January of 2012 was a heck of a month, at least for stocks. The S&P 500 gained a hefty 4.3%, and the market’s up more than 17% from its October lows. Yet, there’s been a notable lack of volume on the way up. One could put the question this way: Where did all the money go?
There are two potential ways to interpret that — and they’re diametrical opposites.
The bullish theory is the simple assumption that the lack of volume thus far means there’s still a truckload of “cash on the sidelines” ready to flood the market and send it rocketing higher. The bearish interpretation is that any money that was available (and was going to be invested) has already been placed, and there just isn’t anymore waiting to go to work. Thus, what little strength we’ve seen in stocks so far is now going to be winding down.
But there’s even a third theory, and it suggests that the continued growth of the exchange-traded fund industry has quietly garnered all this alleged “cash on the sidelines.” Like with the bearish theory, this means that cash is already in the market and can’t be used to buy again.
Don’t scoff at the idea. We truly may be at the point where we can say money being locked up by ETFs is keeping money out of direct investment in individual stocks. If that’s the case, things could continue to get even tougher for the overall market.
Before we write the obituaries though, let’s look at some measurable trends.
Numbers Don’t Lie
Just to put things in perspective, the biggest energy ETF is the Energy Select Sector SPDR (NYSE:XLE), with a $6.72 billion market cap. Its top two holdings are Chevron (NYSE:CVX) and Exxon Mobil (NYSE:XOM). They make up 15.2% and 19.2% of the fund, respectively, or roughly $2.3 billion worth of the two stocks.
That’s not an alarming problem because Exxon boasts a market cap of nearly $400 billion, and Chevron is a $205 billion company. Surely $2.3 billion worth of the two giants isn’t too much for one institution to own, right?

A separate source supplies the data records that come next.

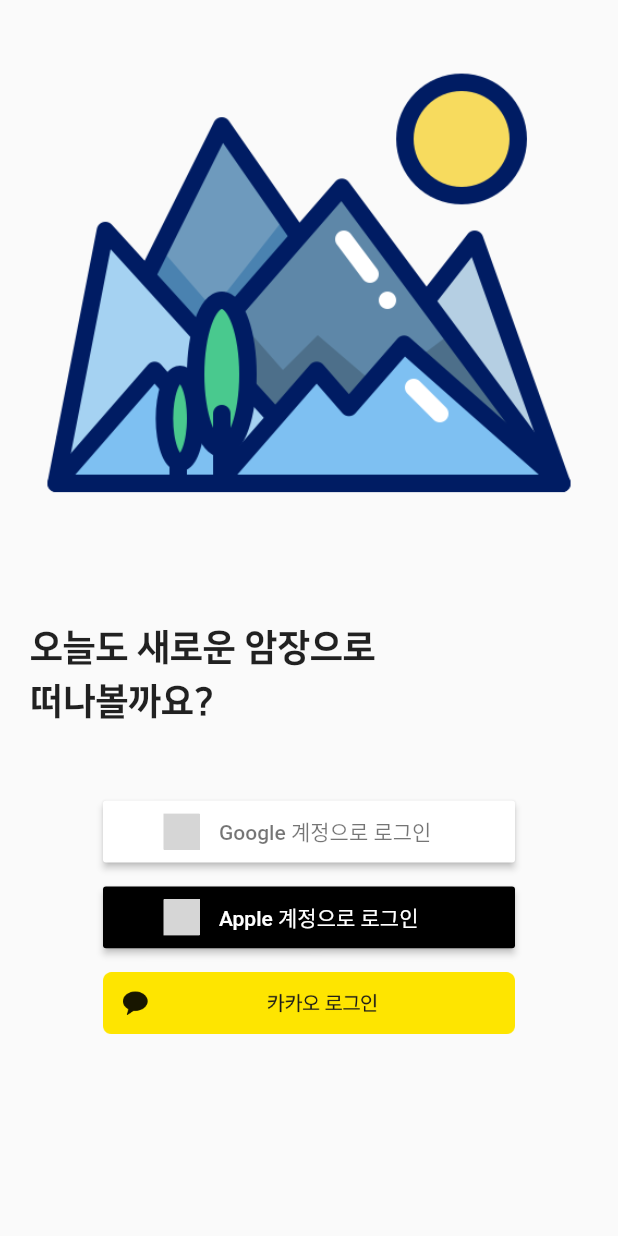
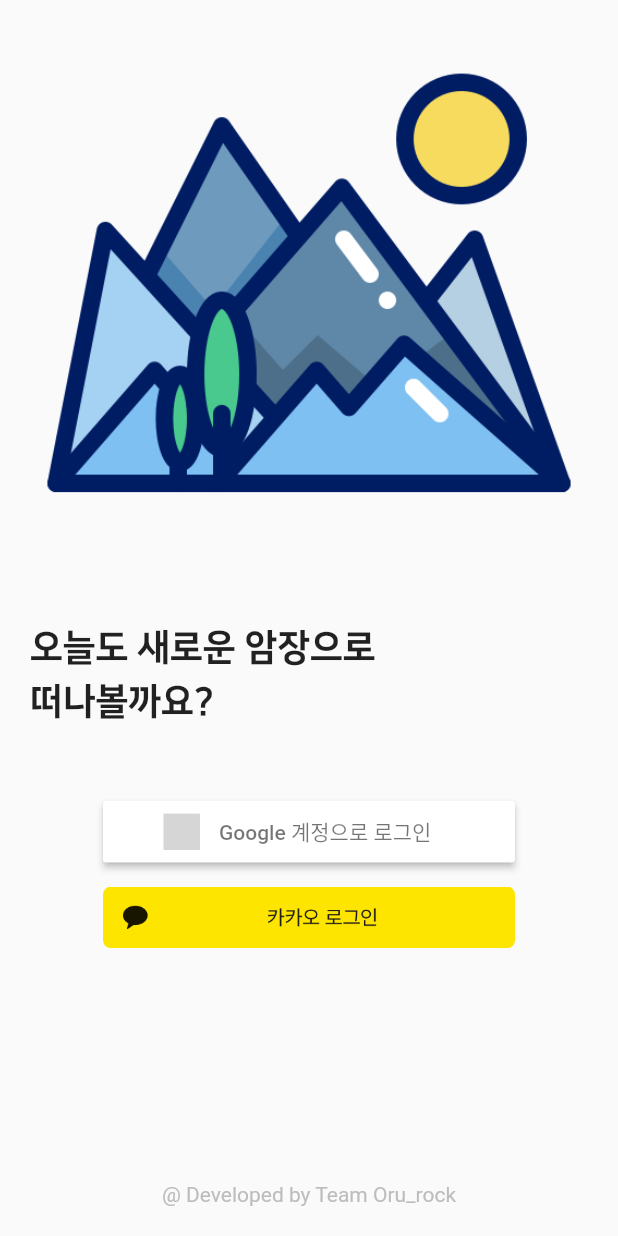
Before and after one commit to OruRock/OruRock-FrontApp-Flutter-, a Flutter app: the screen it shows after launch, on a phone screen of 412 x 824 dp. Run offline on Flutter 3.47's test engine with Material 2 defaults, Android fonts, the phone set to English and light mode, and no system bars; our stand-ins replace animated_text_kit, dio, firebase_auth, firebase_core, flutter_image_slideshow, flutter_native_splash and 7 more; missing offline and left inert: bottom_sheet, flutter_naver_map, kakao_flutter_sdk, shadow; accounts and stored records are empty; grey boxes are pictures that could not be loaded.

```diff
--- a/lib/constant/config.dart
+++ b/lib/constant/config.dart
@@ -2,4 +2,5 @@ class Config {
   // 임시 key
   static const kakao_native_key =
       "42d5056b9cdc9c3b88e88d8188159cd2"; // develop kakao 에서 앱 등록 후 key 생성 가능
+  static const api_url = "http://www.orurock.shop/api";
 }
--- a/lib/function/api_func.dart
+++ b/lib/function/api_func.dart
@@ -1,6 +1,7 @@
 import 'package:dio/dio.dart';
 import 'package:get/get.dart';
 import 'package:logger/logger.dart';
+import 'package:oru_rock/constant/config.dart';
 import 'package:oru_rock/function/auth_func.dart';
 
 class ApiFunction extends GetxService {
@@ -15,7 +16,7 @@ class ApiFunction extends GetxService {
 
   Future<ApiFunction> init() async {
     //기본 url 인터셉터에 탑제
-    dio.options.baseUrl = "http://www.orurock.shop/api";
+    dio.options.baseUrl = Config.api_url;
 
     dio.interceptors.add(InterceptorsWrapper(onRequest: (options, handler) {
       loggerNoStack.v(options.data);
--- a/lib/module/login/login.dart
+++ b/lib/module/login/login.dart
@@ -1,3 +1,4 @@
+import 'dart:io';
 import 'dart:ui';
 
 import 'package:flutter/material.dart';
@@ -39,7 +40,9 @@ class Login extends GetView<LoginController> {
                     SizedBox(
                       height: HeightWithRatio.xSmall,
                     ),
-                    Padding(
+                    Visibility(
+                      visible: Platform.isAndroid,
+                      child: Padding(
                         padding: const EdgeInsets.symmetric(vertical: GapSize.xxSmall),
                         child: Center(
                           child: SizedBox(
@@ -54,7 +57,10 @@ class Login extends GetView<LoginController> {
                           ),
                         ),
                       ),
-                    Padding(
+                    ),
+                    Visibility(
+                      visible: Platform.isIOS,
+                      child: Padding(
                         padding: const EdgeInsets.symmetric(vertical: GapSize.xxSmall),
                         child: Center(
                           child: SizedBox(
@@ -63,8 +69,8 @@ class Login extends GetView<LoginController> {
                             child: SignInButton(
                               Buttons.AppleDark,
                               text: 'Apple 계정으로 로그인',
-                            onPressed: () =>
-                                controller.googleLoginButtonPressed(),
+                              onPressed: () {}
+                            ),
                           ),
                         ),
                       ),
@@ -72,6 +78,8 @@ class Login extends GetView<LoginController> {
                     _buildLoginButton(
                             () => controller.kakaoLoginButtonPressed(),
                         'asset/image/logo/kakao_login.png'),
+                    Expanded(child: Container()),
+                    Text('@ Developed by Team Oru_rock', style: TextStyle(color: Colors.grey[400], fontSize: FontSize.small),),
                   ],
                 ),
               ),
--- a/pubspec.yaml
+++ b/pubspec.yaml
@@ -28,7 +28,7 @@ dependencies:
     git: https://github.com/note11g/flutter_naver_map.git
   flutter_native_splash: ^2.2.7 # splah(첫 로고 화면)용 library
 
-  kakao_flutter_sdk: ^1.2.2 # 카카오 로그인
+  kakao_flutter_sdk: ^1.3.0-beta.4 # 카카오 로그인
 
   firebase_auth: ^3.7.0
   google_sign_in: ^5.4.1
```
Also changed, not shown: pubspec.lock, 5 other files. Lines whose indentation alone changed are shown as unchanged.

Well, no. But it’s not just one institution that owns huge chunks of these companies.
The sum total of assets held in ETFs devoted explicitly to energy and oil assets is around $25 billion. Assuming the same proportion of XOM and CVX are held by each, all of a sudden $10 billion worth of $605 billion in market cap is held by one industry.
And let’s not forget the market’s biggest index funds, like the SPDR S&P 500 ETF (NYSE:SPY). That’s now a $100 billion fund, 5.4% of which is made up of Exxon Mobil and Chevron. That’s another $5.4 billion worth of the $605 billion market cap of the combined companies now off the table for other investors. How many other sizable index funds are hogging more shares of the market’s biggest companies? Answer: About another $100 billion worth, when adding up all the rest.
And more ETFs are constantly being launched, numbering in the hundreds every year now. Each of them takes another hunk of the effective float for all major stocks off the table.